### Exercise description:
Keeping each line exactly as it is, output all of the records.

### Information given:
══════════════════════════════

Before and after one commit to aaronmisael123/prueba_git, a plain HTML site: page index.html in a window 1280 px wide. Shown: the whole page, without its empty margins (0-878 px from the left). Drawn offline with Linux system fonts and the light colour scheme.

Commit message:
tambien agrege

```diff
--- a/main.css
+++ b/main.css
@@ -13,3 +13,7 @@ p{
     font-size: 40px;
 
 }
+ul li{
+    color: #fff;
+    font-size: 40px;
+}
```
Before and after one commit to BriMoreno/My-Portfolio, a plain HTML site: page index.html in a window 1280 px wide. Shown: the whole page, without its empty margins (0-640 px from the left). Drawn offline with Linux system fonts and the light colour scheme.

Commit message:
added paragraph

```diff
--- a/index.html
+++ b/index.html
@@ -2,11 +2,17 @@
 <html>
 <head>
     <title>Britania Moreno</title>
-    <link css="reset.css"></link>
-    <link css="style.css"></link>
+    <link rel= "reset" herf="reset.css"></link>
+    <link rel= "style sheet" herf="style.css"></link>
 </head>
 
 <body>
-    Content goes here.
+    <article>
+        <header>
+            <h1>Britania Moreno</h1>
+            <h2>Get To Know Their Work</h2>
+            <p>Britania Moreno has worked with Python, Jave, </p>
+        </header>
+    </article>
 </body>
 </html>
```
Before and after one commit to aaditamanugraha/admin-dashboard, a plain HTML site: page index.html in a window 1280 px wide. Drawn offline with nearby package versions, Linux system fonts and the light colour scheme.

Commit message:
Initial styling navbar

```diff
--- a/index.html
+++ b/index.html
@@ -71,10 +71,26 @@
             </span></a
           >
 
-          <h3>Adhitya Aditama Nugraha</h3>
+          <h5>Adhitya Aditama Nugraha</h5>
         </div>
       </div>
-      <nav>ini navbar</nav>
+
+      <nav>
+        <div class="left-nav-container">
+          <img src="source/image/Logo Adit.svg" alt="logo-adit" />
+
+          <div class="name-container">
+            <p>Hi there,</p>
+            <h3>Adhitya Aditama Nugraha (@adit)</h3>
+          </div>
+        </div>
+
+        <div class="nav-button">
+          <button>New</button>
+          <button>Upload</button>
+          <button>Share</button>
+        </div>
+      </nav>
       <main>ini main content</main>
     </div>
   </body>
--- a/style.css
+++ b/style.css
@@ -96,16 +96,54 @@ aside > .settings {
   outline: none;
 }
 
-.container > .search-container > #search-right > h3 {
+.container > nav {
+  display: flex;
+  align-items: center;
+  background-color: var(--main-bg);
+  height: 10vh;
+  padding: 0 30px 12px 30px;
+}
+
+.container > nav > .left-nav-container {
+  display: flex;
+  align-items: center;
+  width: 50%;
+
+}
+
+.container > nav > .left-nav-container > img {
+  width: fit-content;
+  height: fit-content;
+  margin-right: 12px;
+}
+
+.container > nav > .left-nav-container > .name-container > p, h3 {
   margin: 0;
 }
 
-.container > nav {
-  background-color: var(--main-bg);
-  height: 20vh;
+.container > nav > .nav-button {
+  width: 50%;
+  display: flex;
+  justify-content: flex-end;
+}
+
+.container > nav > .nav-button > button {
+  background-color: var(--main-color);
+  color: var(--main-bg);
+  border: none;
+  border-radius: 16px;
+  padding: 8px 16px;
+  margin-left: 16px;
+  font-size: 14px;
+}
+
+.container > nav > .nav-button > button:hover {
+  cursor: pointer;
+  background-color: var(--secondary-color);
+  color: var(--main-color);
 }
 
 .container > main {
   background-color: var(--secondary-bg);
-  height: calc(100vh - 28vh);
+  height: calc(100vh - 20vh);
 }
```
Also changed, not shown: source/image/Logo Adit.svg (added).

══════════════════════════════

### Response for this exercise:
Before and after one commit to aaronmisael123/prueba_git, a plain HTML site: page index.html in a window 1280 px wide. Shown: the whole page, without its empty margins (0-878 px from the left). Drawn offline with Linux system fonts and the light colour scheme.

Commit message:
tambien agrege

```diff
--- a/main.css
+++ b/main.css
@@ -13,3 +13,7 @@ p{
     font-size: 40px;
 
 }
+ul li{
+    color: #fff;
+    font-size: 40px;
+}
```
Before and after one commit to BriMoreno/My-Portfolio, a plain HTML site: page index.html in a window 1280 px wide. Shown: the whole page, without its empty margins (0-640 px from the left). Drawn offline with Linux system fonts and the light colour scheme.

Commit message:
added paragraph

```diff
--- a/index.html
+++ b/index.html
@@ -2,11 +2,17 @@
 <html>
 <head>
     <title>Britania Moreno</title>
-    <link css="reset.css"></link>
-    <link css="style.css"></link>
+    <link rel= "reset" herf="reset.css"></link>
+    <link rel= "style sheet" herf="style.css"></link>
 </head>
 
 <body>
-    Content goes here.
+    <article>
+        <header>
+            <h1>Britania Moreno</h1>
+            <h2>Get To Know Their Work</h2>
+            <p>Britania Moreno has worked with Python, Jave, </p>
+        </header>
+    </article>
 </body>
 </html>
```
Before and after one commit to aaditamanugraha/admin-dashboard, a plain HTML site: page index.html in a window 1280 px wide. Drawn offline with nearby package versions, Linux system fonts and the light colour scheme.

Commit message:
Initial styling navbar

```diff
--- a/index.html
+++ b/index.html
@@ -71,10 +71,26 @@
             </span></a
           >
 
-          <h3>Adhitya Aditama Nugraha</h3>
+          <h5>Adhitya Aditama Nugraha</h5>
         </div>
       </div>
-      <nav>ini navbar</nav>
+
+      <nav>
+        <div class="left-nav-container">
+          <img src="source/image/Logo Adit.svg" alt="logo-adit" />
+
+          <div class="name-container">
+            <p>Hi there,</p>
+            <h3>Adhitya Aditama Nugraha (@adit)</h3>
+          </div>
+        </div>
+
+        <div class="nav-button">
+          <button>New</button>
+          <button>Upload</button>
+          <button>Share</button>
+        </div>
+      </nav>
       <main>ini main content</main>
     </div>
   </body>
--- a/style.css
+++ b/style.css
@@ -96,16 +96,54 @@ aside > .settings {
   outline: none;
 }
 
-.container > .search-container > #search-right > h3 {
+.container > nav {
+  display: flex;
+  align-items: center;
+  background-color: var(--main-bg);
+  height: 10vh;
+  padding: 0 30px 12px 30px;
+}
+
+.container > nav > .left-nav-container {
+  display: flex;
+  align-items: center;
+  width: 50%;
+
+}
+
+.container > nav > .left-nav-container > img {
+  width: fit-content;
+  height: fit-content;
+  margin-right: 12px;
+}
+
+.container > nav > .left-nav-container > .name-container > p, h3 {
   margin: 0;
 }
 
-.container > nav {
-  background-color: var(--main-bg);
-  height: 20vh;
+.container > nav > .nav-button {
+  width: 50%;
+  display: flex;
+  justify-content: flex-end;
+}
+
+.container > nav > .nav-button > button {
+  background-color: var(--main-color);
+  color: var(--main-bg);
+  border: none;
+  border-radius: 16px;
+  padding: 8px 16px;
+  margin-left: 16px;
+  font-size: 14px;
+}
+
+.container > nav > .nav-button > button:hover {
+  cursor: pointer;
+  background-color: var(--secondary-color);
+  color: var(--main-color);
 }
 
 .container > main {
   background-color: var(--secondary-bg);
-  height: calc(100vh - 28vh);
+  height: calc(100vh - 20vh);
 }
```
Also changed, not shown: source/image/Logo Adit.svg (added).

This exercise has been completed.